─── Extracted entries

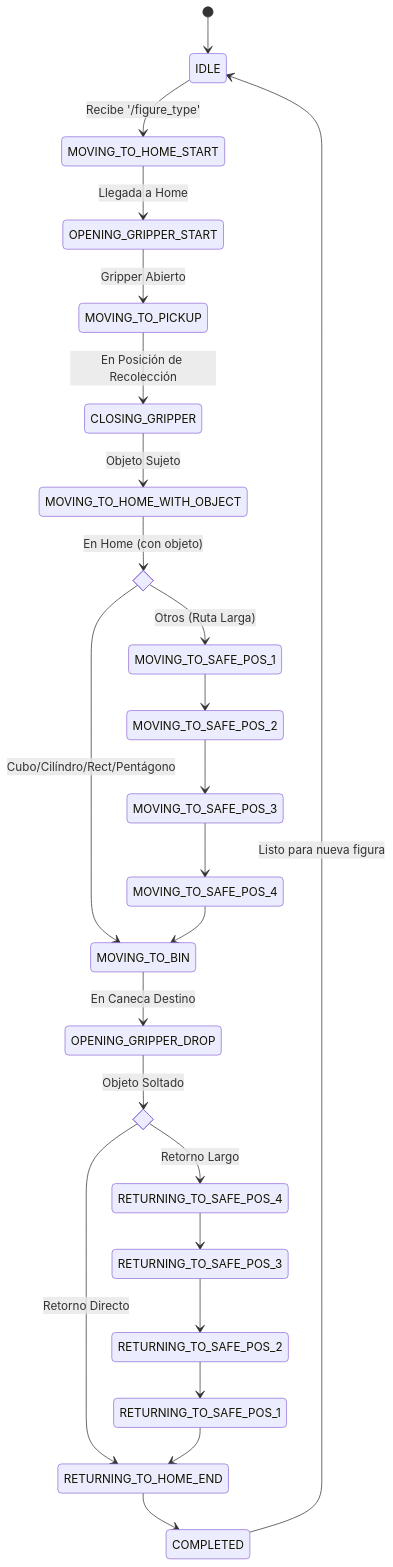
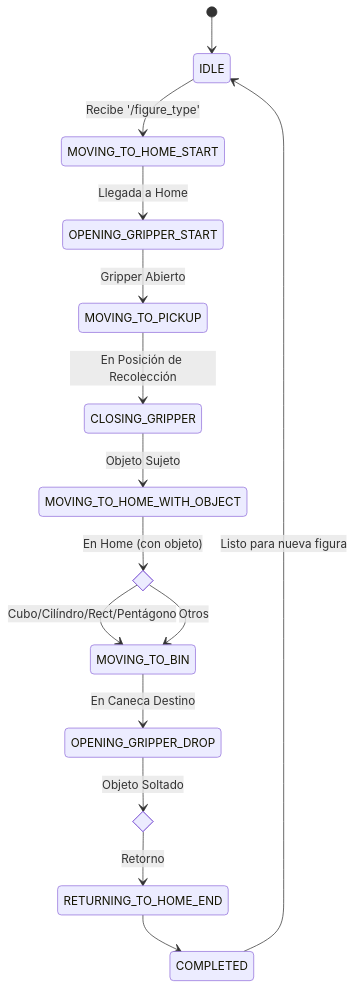
Before and after one commit to Zecro-Darkness/Robotica: the diagram in Proyecto/exposicion.md, drawn with Mermaid.

````diff
--- a/Proyecto/exposicion.md
+++ b/Proyecto/exposicion.md
@@ -254,48 +254,28 @@
 ```mermaid
 stateDiagram-v2
     direction TB
     
-    %% Estado Inicial
     [*] --> IDLE
     
-    %% Secuencia de Inicio
     IDLE --> MOVING_TO_HOME_START: Recibe '/figure_type'
     MOVING_TO_HOME_START --> OPENING_GRIPPER_START: Llegada a Home
     OPENING_GRIPPER_START --> MOVING_TO_PICKUP: Gripper Abierto
     
-    %% Zona de Recolección
     MOVING_TO_PICKUP --> CLOSING_GRIPPER: En Posición de Recolección
     CLOSING_GRIPPER --> MOVING_TO_HOME_WITH_OBJECT: Objeto Sujeto
     
-    %% Lógica de Decisión (Filtro por Tipo de Figura)
     state decision_point <<choice>>
     MOVING_TO_HOME_WITH_OBJECT --> decision_point: En Home (con objeto)
+    decision_point --> MOVING_TO_BIN: Cubo/Cilíndro/Rect/Pentágono
+    decision_point --> MOVING_TO_BIN: Otros
     
-    decision_point --> MOVING_TO_BIN: Cubo/Cilíndro/Rect/Pentágono
-    decision_point --> MOVING_TO_SAFE_POS_1: Otros (Ruta Larga)
-    
-    %% Ruta de Transporte (Directa vs Segura)
-    MOVING_TO_SAFE_POS_1 --> MOVING_TO_SAFE_POS_2
-    MOVING_TO_SAFE_POS_2 --> MOVING_TO_SAFE_POS_3
-    MOVING_TO_SAFE_POS_3 --> MOVING_TO_SAFE_POS_4
-    MOVING_TO_SAFE_POS_4 --> MOVING_TO_BIN
-    
-    %% Entrega
     MOVING_TO_BIN --> OPENING_GRIPPER_DROP: En Caneca Destino
     
-    %% Lógica de Retorno
     state return_decision <<choice>>
     OPENING_GRIPPER_DROP --> return_decision: Objeto Soltado
+    return_decision --> RETURNING_TO_HOME_END: Retorno
     
-    return_decision --> RETURNING_TO_HOME_END: Retorno Directo
-    return_decision --> RETURNING_TO_SAFE_POS_4: Retorno Largo
-    
-    %% Finalización
     RETURNING_TO_HOME_END --> COMPLETED
-    RETURNING_TO_SAFE_POS_4 --> RETURNING_TO_SAFE_POS_3
-    RETURNING_TO_SAFE_POS_3 --> RETURNING_TO_SAFE_POS_2
-    RETURNING_TO_SAFE_POS_2 --> RETURNING_TO_SAFE_POS_1
-    RETURNING_TO_SAFE_POS_1 --> RETURNING_TO_HOME_END
-    
     COMPLETED --> IDLE: Listo para nueva figura
+
 ```
````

──────

* Exercise objective *
Output every entry exactly. Pictures stay out.

* Task output *
Before and after one commit to Zecro-Darkness/Robotica: the diagram in Proyecto/exposicion.md, drawn with Mermaid.

````diff
--- a/Proyecto/exposicion.md
+++ b/Proyecto/exposicion.md
@@ -254,48 +254,28 @@
 ```mermaid
 stateDiagram-v2
     direction TB
     
-    %% Estado Inicial
     [*] --> IDLE
     
-    %% Secuencia de Inicio
     IDLE --> MOVING_TO_HOME_START: Recibe '/figure_type'
     MOVING_TO_HOME_START --> OPENING_GRIPPER_START: Llegada a Home
     OPENING_GRIPPER_START --> MOVING_TO_PICKUP: Gripper Abierto
     
-    %% Zona de Recolección
     MOVING_TO_PICKUP --> CLOSING_GRIPPER: En Posición de Recolección
     CLOSING_GRIPPER --> MOVING_TO_HOME_WITH_OBJECT: Objeto Sujeto
     
-    %% Lógica de Decisión (Filtro por Tipo de Figura)
     state decision_point <<choice>>
     MOVING_TO_HOME_WITH_OBJECT --> decision_point: En Home (con objeto)
+    decision_point --> MOVING_TO_BIN: Cubo/Cilíndro/Rect/Pentágono
+    decision_point --> MOVING_TO_BIN: Otros
     
-    decision_point --> MOVING_TO_BIN: Cubo/Cilíndro/Rect/Pentágono
-    decision_point --> MOVING_TO_SAFE_POS_1: Otros (Ruta Larga)
-    
-    %% Ruta de Transporte (Directa vs Segura)
-    MOVING_TO_SAFE_POS_1 --> MOVING_TO_SAFE_POS_2
-    MOVING_TO_SAFE_POS_2 --> MOVING_TO_SAFE_POS_3
-    MOVING_TO_SAFE_POS_3 --> MOVING_TO_SAFE_POS_4
-    MOVING_TO_SAFE_POS_4 --> MOVING_TO_BIN
-    
-    %% Entrega
     MOVING_TO_BIN --> OPENING_GRIPPER_DROP: En Caneca Destino
     
-    %% Lógica de Retorno
     state return_decision <<choice>>
     OPENING_GRIPPER_DROP --> return_decision: Objeto Soltado
+    return_decision --> RETURNING_TO_HOME_END: Retorno
     
-    return_decision --> RETURNING_TO_HOME_END: Retorno Directo
-    return_decision --> RETURNING_TO_SAFE_POS_4: Retorno Largo
-    
-    %% Finalización
     RETURNING_TO_HOME_END --> COMPLETED
-    RETURNING_TO_SAFE_POS_4 --> RETURNING_TO_SAFE_POS_3
-    RETURNING_TO_SAFE_POS_3 --> RETURNING_TO_SAFE_POS_2
-    RETURNING_TO_SAFE_POS_2 --> RETURNING_TO_SAFE_POS_1
-    RETURNING_TO_SAFE_POS_1 --> RETURNING_TO_HOME_END
-    
     COMPLETED --> IDLE: Listo para nueva figura
+
 ```
````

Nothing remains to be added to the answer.